> TASK OBJECTIVE: An exact copy of the data is needed, one that excludes all pictures.

Itemized modification records:

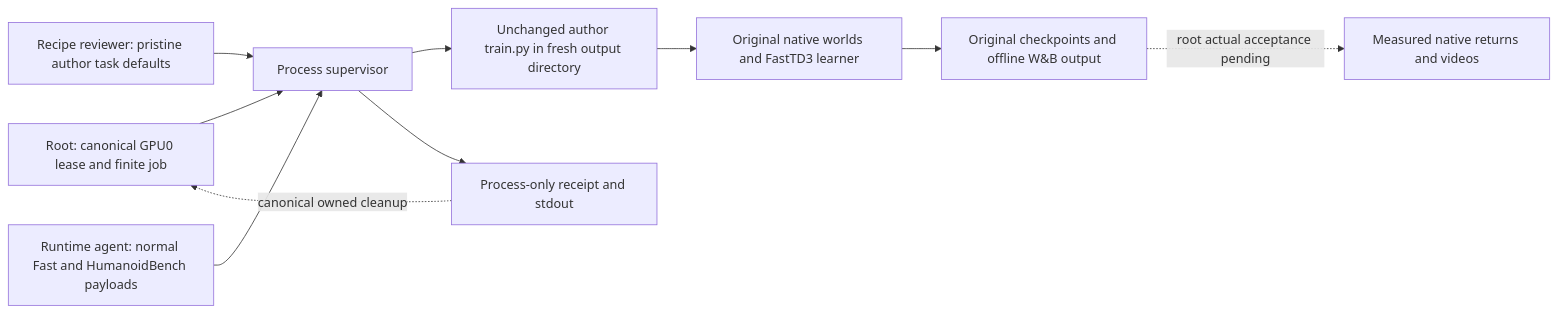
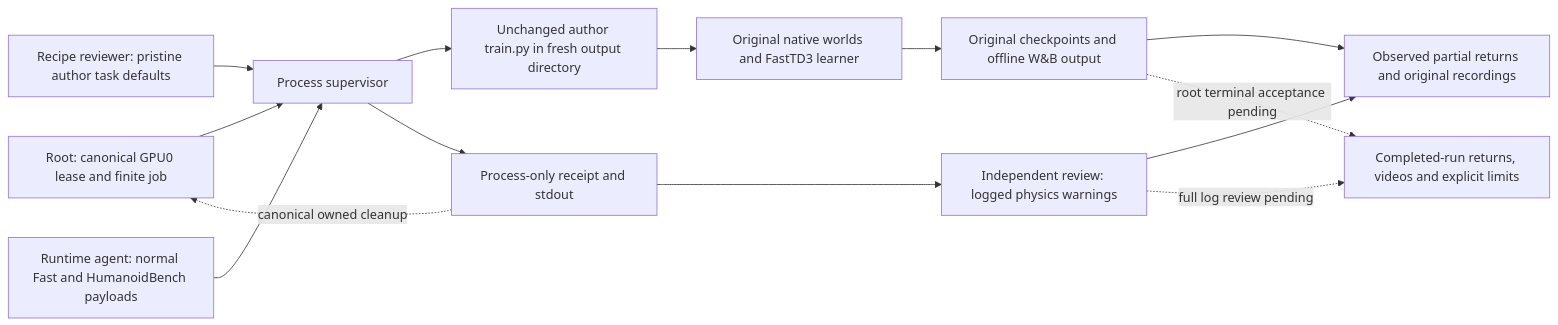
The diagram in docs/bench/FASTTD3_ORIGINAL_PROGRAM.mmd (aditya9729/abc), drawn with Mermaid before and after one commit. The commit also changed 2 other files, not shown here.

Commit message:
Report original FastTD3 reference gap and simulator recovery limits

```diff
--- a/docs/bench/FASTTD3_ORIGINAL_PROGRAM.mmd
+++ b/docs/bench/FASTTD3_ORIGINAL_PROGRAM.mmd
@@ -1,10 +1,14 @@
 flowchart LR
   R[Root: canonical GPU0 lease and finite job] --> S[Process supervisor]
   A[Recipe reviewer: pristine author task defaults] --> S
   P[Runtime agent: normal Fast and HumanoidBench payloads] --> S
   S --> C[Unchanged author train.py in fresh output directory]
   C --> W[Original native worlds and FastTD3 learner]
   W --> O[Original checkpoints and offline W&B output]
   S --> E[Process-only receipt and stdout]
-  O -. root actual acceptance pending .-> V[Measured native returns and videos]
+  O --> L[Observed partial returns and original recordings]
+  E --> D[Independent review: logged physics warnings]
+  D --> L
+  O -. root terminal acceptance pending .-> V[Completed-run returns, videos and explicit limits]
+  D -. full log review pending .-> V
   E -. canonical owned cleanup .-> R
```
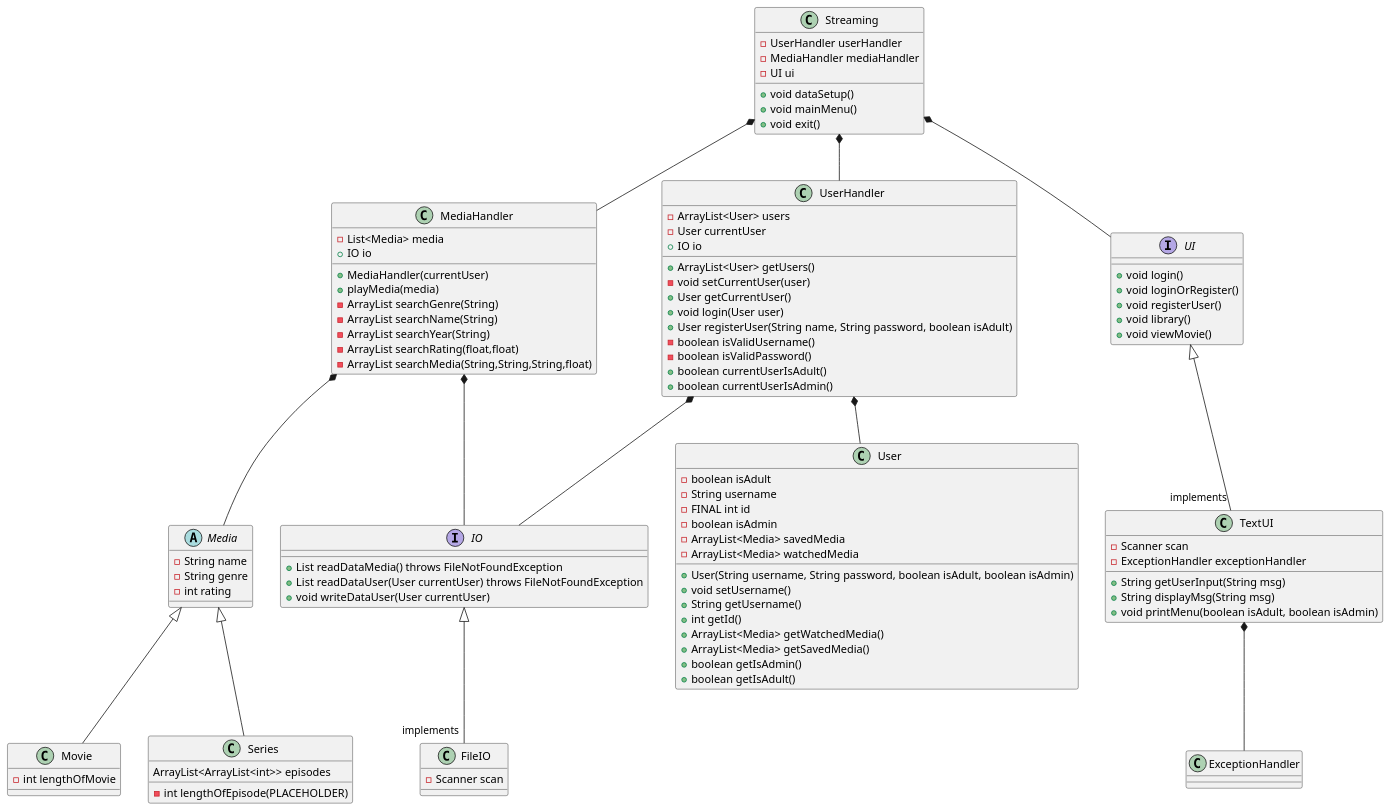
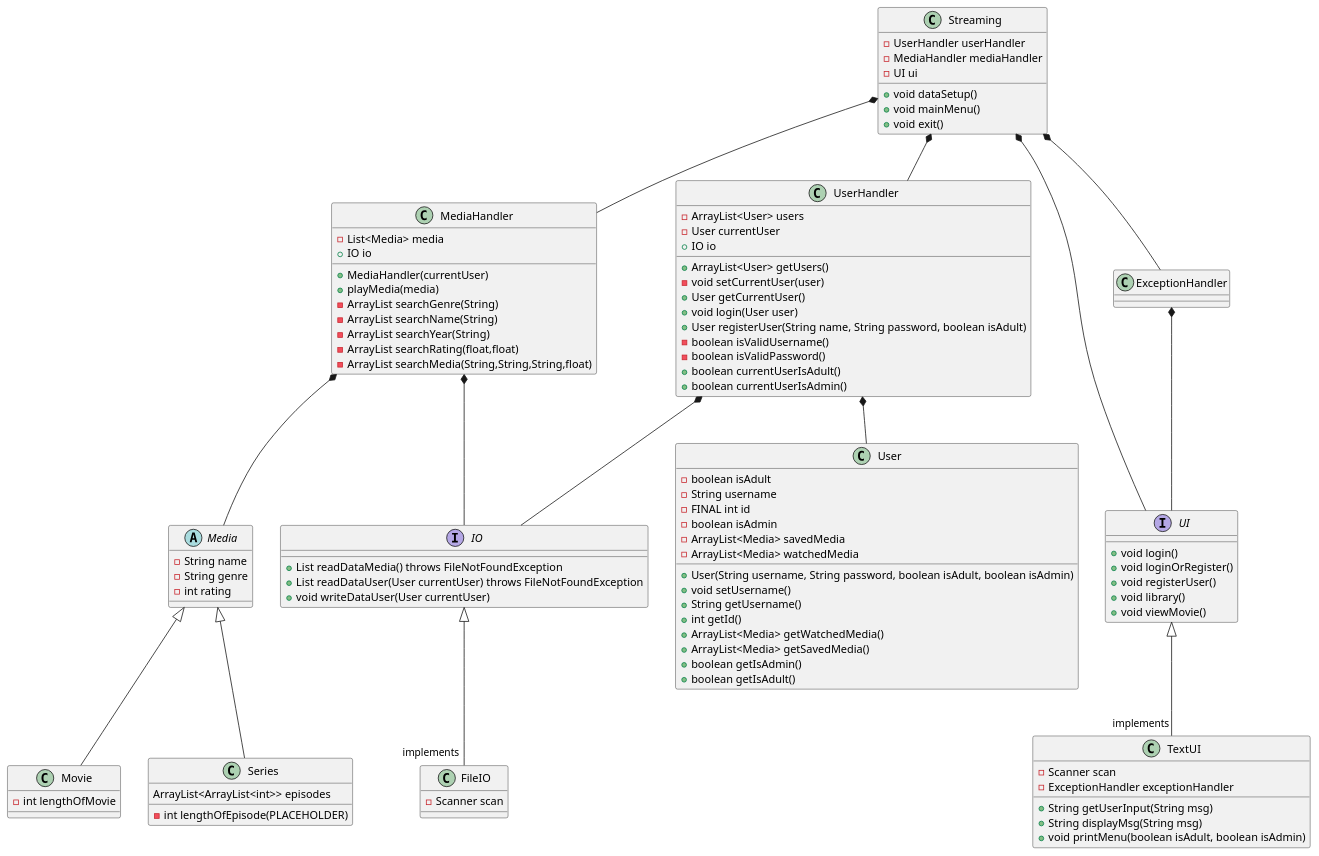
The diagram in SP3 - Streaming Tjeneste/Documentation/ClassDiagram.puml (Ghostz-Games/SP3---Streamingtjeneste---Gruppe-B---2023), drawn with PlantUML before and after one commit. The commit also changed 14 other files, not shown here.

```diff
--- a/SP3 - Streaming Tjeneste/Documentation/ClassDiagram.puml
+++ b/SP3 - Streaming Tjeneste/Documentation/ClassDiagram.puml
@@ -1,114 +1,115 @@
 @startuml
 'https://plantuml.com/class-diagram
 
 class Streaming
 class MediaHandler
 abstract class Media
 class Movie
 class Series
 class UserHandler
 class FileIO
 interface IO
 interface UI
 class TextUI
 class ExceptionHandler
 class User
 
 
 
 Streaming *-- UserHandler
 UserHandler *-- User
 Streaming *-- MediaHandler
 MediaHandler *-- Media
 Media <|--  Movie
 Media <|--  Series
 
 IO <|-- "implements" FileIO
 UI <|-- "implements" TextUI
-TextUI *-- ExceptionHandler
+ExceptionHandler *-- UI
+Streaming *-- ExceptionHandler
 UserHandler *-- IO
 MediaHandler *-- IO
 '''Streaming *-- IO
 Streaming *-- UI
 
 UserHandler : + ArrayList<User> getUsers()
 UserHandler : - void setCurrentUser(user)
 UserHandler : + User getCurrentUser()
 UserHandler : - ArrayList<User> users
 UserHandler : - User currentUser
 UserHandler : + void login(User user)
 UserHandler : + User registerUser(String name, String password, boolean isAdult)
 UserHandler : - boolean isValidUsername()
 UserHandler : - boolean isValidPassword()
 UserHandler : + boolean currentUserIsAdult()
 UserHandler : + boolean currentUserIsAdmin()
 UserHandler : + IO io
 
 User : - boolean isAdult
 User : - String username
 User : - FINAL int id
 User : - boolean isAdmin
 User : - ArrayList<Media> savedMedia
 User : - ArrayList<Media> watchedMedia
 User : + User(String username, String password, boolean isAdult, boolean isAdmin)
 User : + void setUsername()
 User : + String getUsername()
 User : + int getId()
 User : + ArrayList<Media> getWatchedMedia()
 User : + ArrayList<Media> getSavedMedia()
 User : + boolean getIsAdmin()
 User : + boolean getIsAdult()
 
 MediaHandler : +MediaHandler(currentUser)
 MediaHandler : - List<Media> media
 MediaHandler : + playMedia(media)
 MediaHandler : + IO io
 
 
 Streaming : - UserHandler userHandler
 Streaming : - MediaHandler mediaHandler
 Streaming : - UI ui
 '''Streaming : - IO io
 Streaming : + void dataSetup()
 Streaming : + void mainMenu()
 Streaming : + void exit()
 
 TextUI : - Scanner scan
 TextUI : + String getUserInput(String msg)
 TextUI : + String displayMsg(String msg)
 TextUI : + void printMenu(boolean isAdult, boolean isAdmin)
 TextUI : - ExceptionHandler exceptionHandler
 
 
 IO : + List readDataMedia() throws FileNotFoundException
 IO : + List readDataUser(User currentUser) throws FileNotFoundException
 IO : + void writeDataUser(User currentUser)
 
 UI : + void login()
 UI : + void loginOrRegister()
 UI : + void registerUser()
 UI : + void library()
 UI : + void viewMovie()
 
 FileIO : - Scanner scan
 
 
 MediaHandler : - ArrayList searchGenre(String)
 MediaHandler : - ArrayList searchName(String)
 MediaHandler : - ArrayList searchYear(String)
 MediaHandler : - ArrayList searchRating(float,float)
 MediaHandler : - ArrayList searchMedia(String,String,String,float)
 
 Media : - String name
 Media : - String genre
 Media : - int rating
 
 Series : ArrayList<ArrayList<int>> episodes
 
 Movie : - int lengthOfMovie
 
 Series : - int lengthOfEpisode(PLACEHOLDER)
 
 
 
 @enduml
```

> EXPECTED OUTPUT:
The diagram in docs/bench/FASTTD3_ORIGINAL_PROGRAM.mmd (aditya9729/abc), drawn with Mermaid before and after one commit. The commit also changed 2 other files, not shown here.

Commit message:
Report original FastTD3 reference gap and simulator recovery limits

```diff
--- a/docs/bench/FASTTD3_ORIGINAL_PROGRAM.mmd
+++ b/docs/bench/FASTTD3_ORIGINAL_PROGRAM.mmd
@@ -1,10 +1,14 @@
 flowchart LR
   R[Root: canonical GPU0 lease and finite job] --> S[Process supervisor]
   A[Recipe reviewer: pristine author task defaults] --> S
   P[Runtime agent: normal Fast and HumanoidBench payloads] --> S
   S --> C[Unchanged author train.py in fresh output directory]
   C --> W[Original native worlds and FastTD3 learner]
   W --> O[Original checkpoints and offline W&B output]
   S --> E[Process-only receipt and stdout]
-  O -. root actual acceptance pending .-> V[Measured native returns and videos]
+  O --> L[Observed partial returns and original recordings]
+  E --> D[Independent review: logged physics warnings]
+  D --> L
+  O -. root terminal acceptance pending .-> V[Completed-run returns, videos and explicit limits]
+  D -. full log review pending .-> V
   E -. canonical owned cleanup .-> R
```
The diagram in SP3 - Streaming Tjeneste/Documentation/ClassDiagram.puml (Ghostz-Games/SP3---Streamingtjeneste---Gruppe-B---2023), drawn with PlantUML before and after one commit. The commit also changed 14 other files, not shown here.

```diff
--- a/SP3 - Streaming Tjeneste/Documentation/ClassDiagram.puml
+++ b/SP3 - Streaming Tjeneste/Documentation/ClassDiagram.puml
@@ -1,114 +1,115 @@
 @startuml
 'https://plantuml.com/class-diagram
 
 class Streaming
 class MediaHandler
 abstract class Media
 class Movie
 class Series
 class UserHandler
 class FileIO
 interface IO
 interface UI
 class TextUI
 class ExceptionHandler
 class User
 
 
 
 Streaming *-- UserHandler
 UserHandler *-- User
 Streaming *-- MediaHandler
 MediaHandler *-- Media
 Media <|--  Movie
 Media <|--  Series
 
 IO <|-- "implements" FileIO
 UI <|-- "implements" TextUI
-TextUI *-- ExceptionHandler
+ExceptionHandler *-- UI
+Streaming *-- ExceptionHandler
 UserHandler *-- IO
 MediaHandler *-- IO
 '''Streaming *-- IO
 Streaming *-- UI
 
 UserHandler : + ArrayList<User> getUsers()
 UserHandler : - void setCurrentUser(user)
 UserHandler : + User getCurrentUser()
 UserHandler : - ArrayList<User> users
 UserHandler : - User currentUser
 UserHandler : + void login(User user)
 UserHandler : + User registerUser(String name, String password, boolean isAdult)
 UserHandler : - boolean isValidUsername()
 UserHandler : - boolean isValidPassword()
 UserHandler : + boolean currentUserIsAdult()
 UserHandler : + boolean currentUserIsAdmin()
 UserHandler : + IO io
 
 User : - boolean isAdult
 User : - String username
 User : - FINAL int id
 User : - boolean isAdmin
 User : - ArrayList<Media> savedMedia
 User : - ArrayList<Media> watchedMedia
 User : + User(String username, String password, boolean isAdult, boolean isAdmin)
 User : + void setUsername()
 User : + String getUsername()
 User : + int getId()
 User : + ArrayList<Media> getWatchedMedia()
 User : + ArrayList<Media> getSavedMedia()
 User : + boolean getIsAdmin()
 User : + boolean getIsAdult()
 
 MediaHandler : +MediaHandler(currentUser)
 MediaHandler : - List<Media> media
 MediaHandler : + playMedia(media)
 MediaHandler : + IO io
 
 
 Streaming : - UserHandler userHandler
 Streaming : - MediaHandler mediaHandler
 Streaming : - UI ui
 '''Streaming : - IO io
 Streaming : + void dataSetup()
 Streaming : + void mainMenu()
 Streaming : + void exit()
 
 TextUI : - Scanner scan
 TextUI : + String getUserInput(String msg)
 TextUI : + String displayMsg(String msg)
 TextUI : + void printMenu(boolean isAdult, boolean isAdmin)
 TextUI : - ExceptionHandler exceptionHandler
 
 
 IO : + List readDataMedia() throws FileNotFoundException
 IO : + List readDataUser(User currentUser) throws FileNotFoundException
 IO : + void writeDataUser(User currentUser)
 
 UI : + void login()
 UI : + void loginOrRegister()
 UI : + void registerUser()
 UI : + void library()
 UI : + void viewMovie()
 
 FileIO : - Scanner scan
 
 
 MediaHandler : - ArrayList searchGenre(String)
 MediaHandler : - ArrayList searchName(String)
 MediaHandler : - ArrayList searchYear(String)
 MediaHandler : - ArrayList searchRating(float,float)
 MediaHandler : - ArrayList searchMedia(String,String,String,float)
 
 Media : - String name
 Media : - String genre
 Media : - int rating
 
 Series : ArrayList<ArrayList<int>> episodes
 
 Movie : - int lengthOfMovie
 
 Series : - int lengthOfEpisode(PLACEHOLDER)
 
 
 
 @enduml
```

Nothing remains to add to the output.